/---

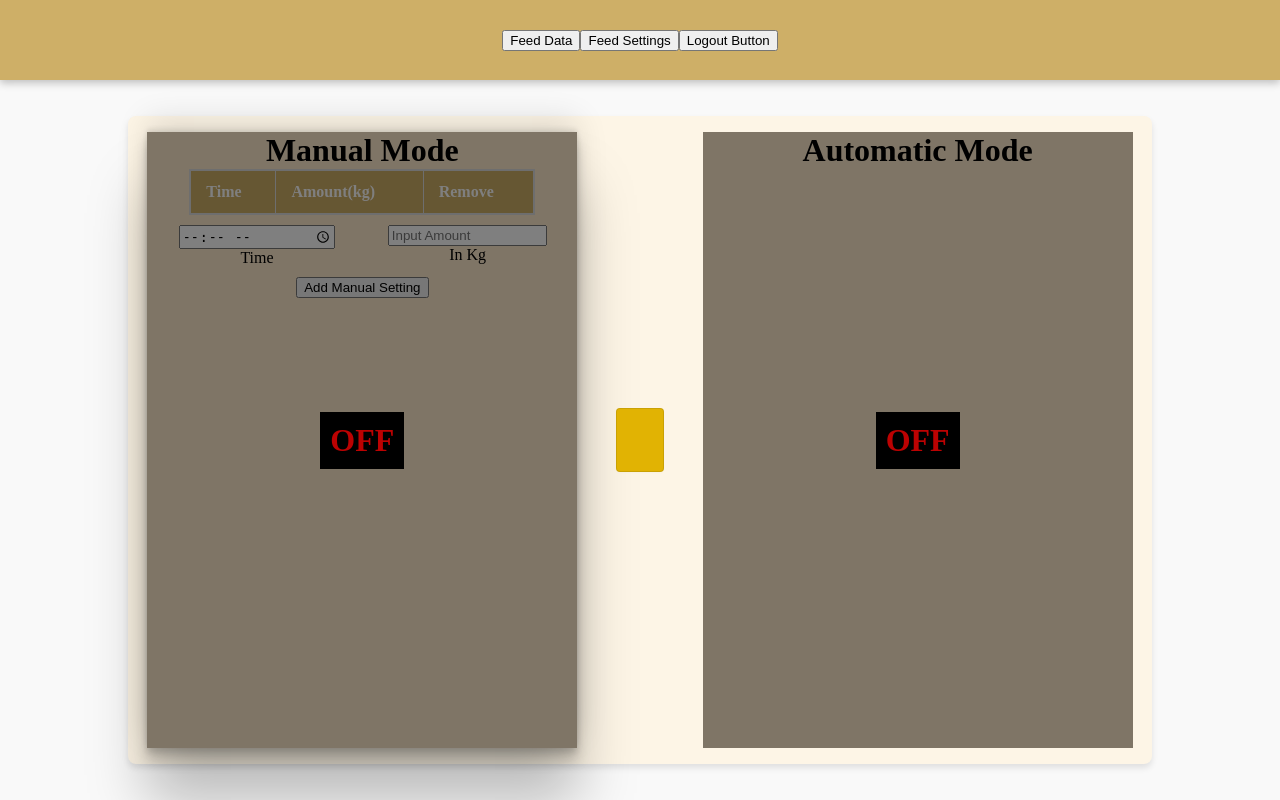
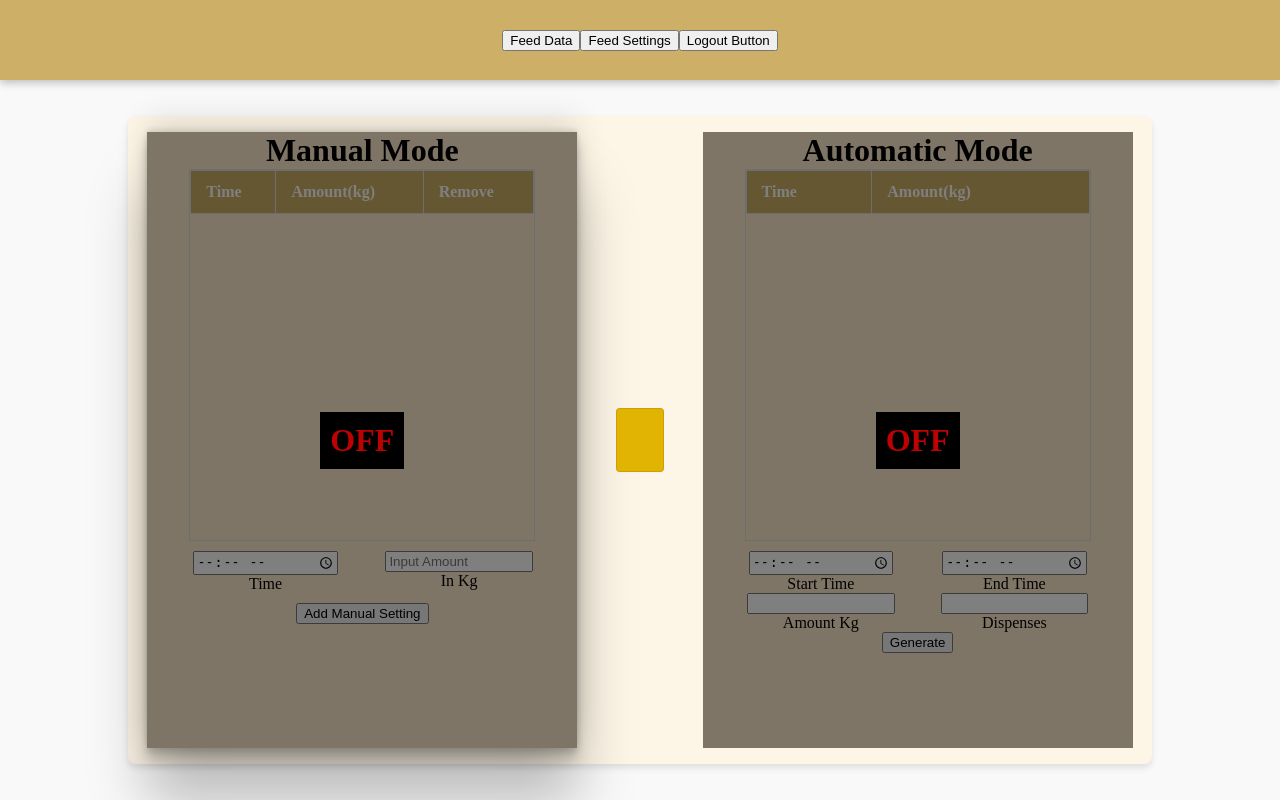
Before and after one commit to seanMooney1996/feedmypuppy, a Flask app: template flask_app/templates/settings.html in a window 1280 px wide. Run offline with Flask 3, Linux system fonts and the light colour scheme; the template is opened without the code that fills it: most values are stand-ins (such as "Sample title", 1, 10 or a date in 2020); lists and menus that the app fills with data are empty.

Commit message:
Added client side to allow for changing of automatic settings Added a calculator to the automatic mode to calculate feed table based on start time, end time, dispense frequency and dispense amount. This will change the settings in the the db for automatic and generate a table for the users to see the exact times the dogs will be fed. Added appropriate mongodb functions to handle changing automatic settings

```diff
--- a/flask_app/app.py
+++ b/flask_app/app.py
@@ -108,6 +108,17 @@ def add_manual_setting():
         return jsonify({"error": "Unauthorized"}), 401
 
 
+@app.route('/set_automatic_setting', methods=['POST'])
+def set_automatic_setting():
+    if "google_id" in session:
+        data = request.get_json()
+        result = mongodb.set_automatic_setting(data)
+        print(result)
+        return jsonify({"Succes": True})
+    else:
+        return jsonify({"error": "Unauthorized"}), 401
+
+
 @app.route('/login')
 def login():
     try:
--- a/flask_app/static/js/settings.js
+++ b/flask_app/static/js/settings.js
@@ -38,11 +38,22 @@ function loadSettingsTable(settings) {
     settings.manual_settings.forEach((element, index) => {
       addSettingsTableRow(element,index)
     });
+    settings.automatic_settings.feedTimes.forEach((element) => {
+      addAutomaticSettingsTableRow(element)
+    });
+    const startTimeInput = document.querySelector('#startTime');
+    const endTimeInput = document.querySelector('#endTime');
+    const  amountInput = document.querySelector('#amountInputManual');
+    const  freqInput = document.querySelector('#frequency');
+    startTimeInput.value = settings.automatic_settings.startTime
+    endTimeInput.value = settings.automatic_settings.endTime
+    amountInput.value =  parseInt(settings.automatic_settings.amount,10);
+    freqInput.value = parseInt(settings.automatic_settings.dispenseFreqVal, 10);
 }
 
 
 function addSettingsTableRow(element,index){
-  const settingsBody = document.querySelector('#settingsTableBody');
+  const settingsBody = document.querySelector('#settingsTableBodyManual');
   const row = `
   <tr>
     <td>${element.hour}</td>
@@ -53,15 +64,25 @@ function addSettingsTableRow(element,index){
   settingsBody.insertAdjacentHTML('beforeend', row);
 }
 
+function addAutomaticSettingsTableRow(element){
+  const settingsBody = document.querySelector('#settingsTableBodyAutomatic');
+  const row = `
+  <tr>
+    <td>${element.time}</td>
+    <td>${element.amount}</td>
+  </tr>
+  `;
+  settingsBody.insertAdjacentHTML('beforeend', row);
+}
+
+
 async function addManualSetting(){
     const timeInputField = document.querySelector('#timeInput');
     const amountInputField = document.querySelector('#amountInput');
     if (timeInput.value <0 && timeInput.value>24){
-
         return
     }
     if (amountInputField.value <0.5 && amountInputField.value>10){
-
         return
     }
     amount = amountInputField.value
@@ -75,7 +96,7 @@ async function addManualSetting(){
           body: JSON.stringify({amount,time})
         });
         if (response.ok) {
-          const settingsBody = document.querySelector('#settingsTableBody');
+          const settingsBody = document.querySelector('#settingsTableBodyManual');
           const lastRow = settingsBody.lastElementChild;
           const newIndex = settingsBody.rows ? settingsBody.rows.length : settingsBody.children.length;
           console.log("Last row:", lastRow);
@@ -93,6 +114,74 @@ async function addManualSetting(){
         console.log("Error in add setting ,", error)
       }
 }
+
+async function addAutomaticSetting(){
+  const startInput = document.querySelector('#startTime');
+  const endInput = document.querySelector('#endTime');
+  const amountInputField = document.querySelector('#amountInputManual');
+  const dispenseFreq = document.querySelector('#frequency');
+  const startTimeComp = new Date(`1970-01-01T${startInput.value}:00`);
+  const endTimeComp = new Date(`1970-01-01T${endInput.value}:00`);
+  if (!startInput.value || !endInput.value) {
+    alert("Start Time and End Time are required!");
+    return;
+}
+  if (startTimeComp >= endTimeComp) {
+      return;
+  }
+  if (!amountInputField.value || amountInputField.value < 0.5 || amountInputField.value > 10) {
+      return;
+  }
+  if (!dispenseFreq.value || isNaN(dispenseFreq.value) || dispenseFreq.value <= 0) {
+      return;
+  }
+  const amount = amountInputField.value
+  const startTime = startInput.value
+  const endTime = endInput.value
+  const dispenseFreqVal = dispenseFreq.value
+  const feedTimes = generateTabledData(amount,startTime,endTime,dispenseFreqVal)
+  try {
+      const response = await fetch('/set_automatic_setting', {
+        method: 'POST',
+        headers: {
+          'Content-Type': 'application/json',
+        },
+        body: JSON.stringify({amount,startTime,endTime,dispenseFreqVal,feedTimes})
+      });
+      if (response.ok) {
+        const settingsBody = document.querySelector('#settingsTableBodyAutomatic');
+        settingsBody.innerHTML = ""
+        feedTimes.forEach(row => {
+          addAutomaticSettingsTableRow(row)
+        })
+
+          console.log("Successful add")
+      } else {
+          console.log("Fail add setting")
+      }
+    } catch (error) {
+      console.log("Error in add setting ,", error)
+    }
+}
+
+function generateTabledData(amount,start,end,freq){
+  const startTime = new Date(`1970-01-01T${start}:00`);
+  const endTime = new Date(`1970-01-01T${end}:00`);
+  const durationMinutes = (endTime - startTime) / (1000 * 60);
+  const amountPerInterval = amount / freq;
+  const feedTimes = [];
+  const intervalMinutes = durationMinutes / (freq - 1);
+  for (let i = 0; i < freq; i++) {
+    const feedTime = new Date(startTime.getTime() + i* intervalMinutes * 60 * 1000);
+    feedTimes.push({
+      time: feedTime.toTimeString().substring(0, 5),
+      amount: parseFloat(amountPerInterval.toFixed(2)),
+    });
+  }
+  console.log("Feed times:", feedTimes);
+  return feedTimes;
+}
+
 
 async function deleteRow(button,index) {
     try {
--- a/flask_app/static/styles/settings.css
+++ b/flask_app/static/styles/settings.css
@@ -39,6 +39,7 @@
   max-width:80%;
   max-height:60%;
   max-height:60%;
+  min-height:60%;
   width:80%;
   overflow-x: auto;
   overflow-y: auto;
@@ -68,6 +69,7 @@
   background-color: black;
 }
 #settingsInput {
+  width:90%;
   margin-top:10px;
   display: flex;
   flex-direction: row;
--- a/flask_app/templates/settings.html
+++ b/flask_app/templates/settings.html
@@ -38,7 +38,7 @@
                                 <th>Remove</th>
                             </tr>
                         </thead>
-                        <tbody id="settingsTableBody">
+                        <tbody id="settingsTableBodyManual">
 
                         </tbody>
                     </table>
@@ -66,6 +66,37 @@
             </div>
             <div class="modeContainerInner">
                 <h1>Automatic Mode</h1>
+                <div class="settingsTable">
+                    <table>
+                        <thead>
+                            <tr>
+                                <th>Time</th>
+                                <th>Amount(kg)</th>
+                            </tr>
+                        </thead>
+                        <tbody id="settingsTableBodyAutomatic">
+
+                        </tbody>
+                    </table>
+                </div>
+                <div id="settingsInput" >
+                <div style="width:45%;"  class="settingInputInner">
+                    <input type="time" id="startTime"  style="width:80%"></input>
+                    <label for="startTime">Start Time</label>
+                </div>
+                    <div style="width:45%;"  class="settingInputInner">
+                    <input type="time" id="endTime"  style="width:80%"></input>
+                    <label for="endTime">End Time</label>
+                </div>
+                    <div style="width:45%;"  class="settingInputInner">
+                        <input type="number" id="amountInputManual" placeholder="" style="width:80%"></input>
+                        <label for="amountInputManual">Amount Kg</label>
+                    </div>
+                    <div style="width:45%;"  class="settingInputInner">
+                        <input type="number" type="number" id="frequency" placeholder="" style="width:80%"></input>
+                        <label for="dispenseFrequency">Dispenses</label>
+                    </div>
+                    <button onclick="addAutomaticSetting()"> Generate </button>
             </div>
         </div>
     </div>
```
Also changed, not shown: flask_app/mongodb/mongo_client.py (+13 -0 lines), gpiotest.py (added, +15 -0 lines).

\---

What you need to do: Scan the lines above, and whenever one holds the string "endInput", copy it.

Task response:
+  const endInput = document.querySelector('#endTime');
+  const endTimeComp = new Date(`1970-01-01T${endInput.value}:00`);
+  if (!startInput.value || !endInput.value) {
+  const endTime = endInput.value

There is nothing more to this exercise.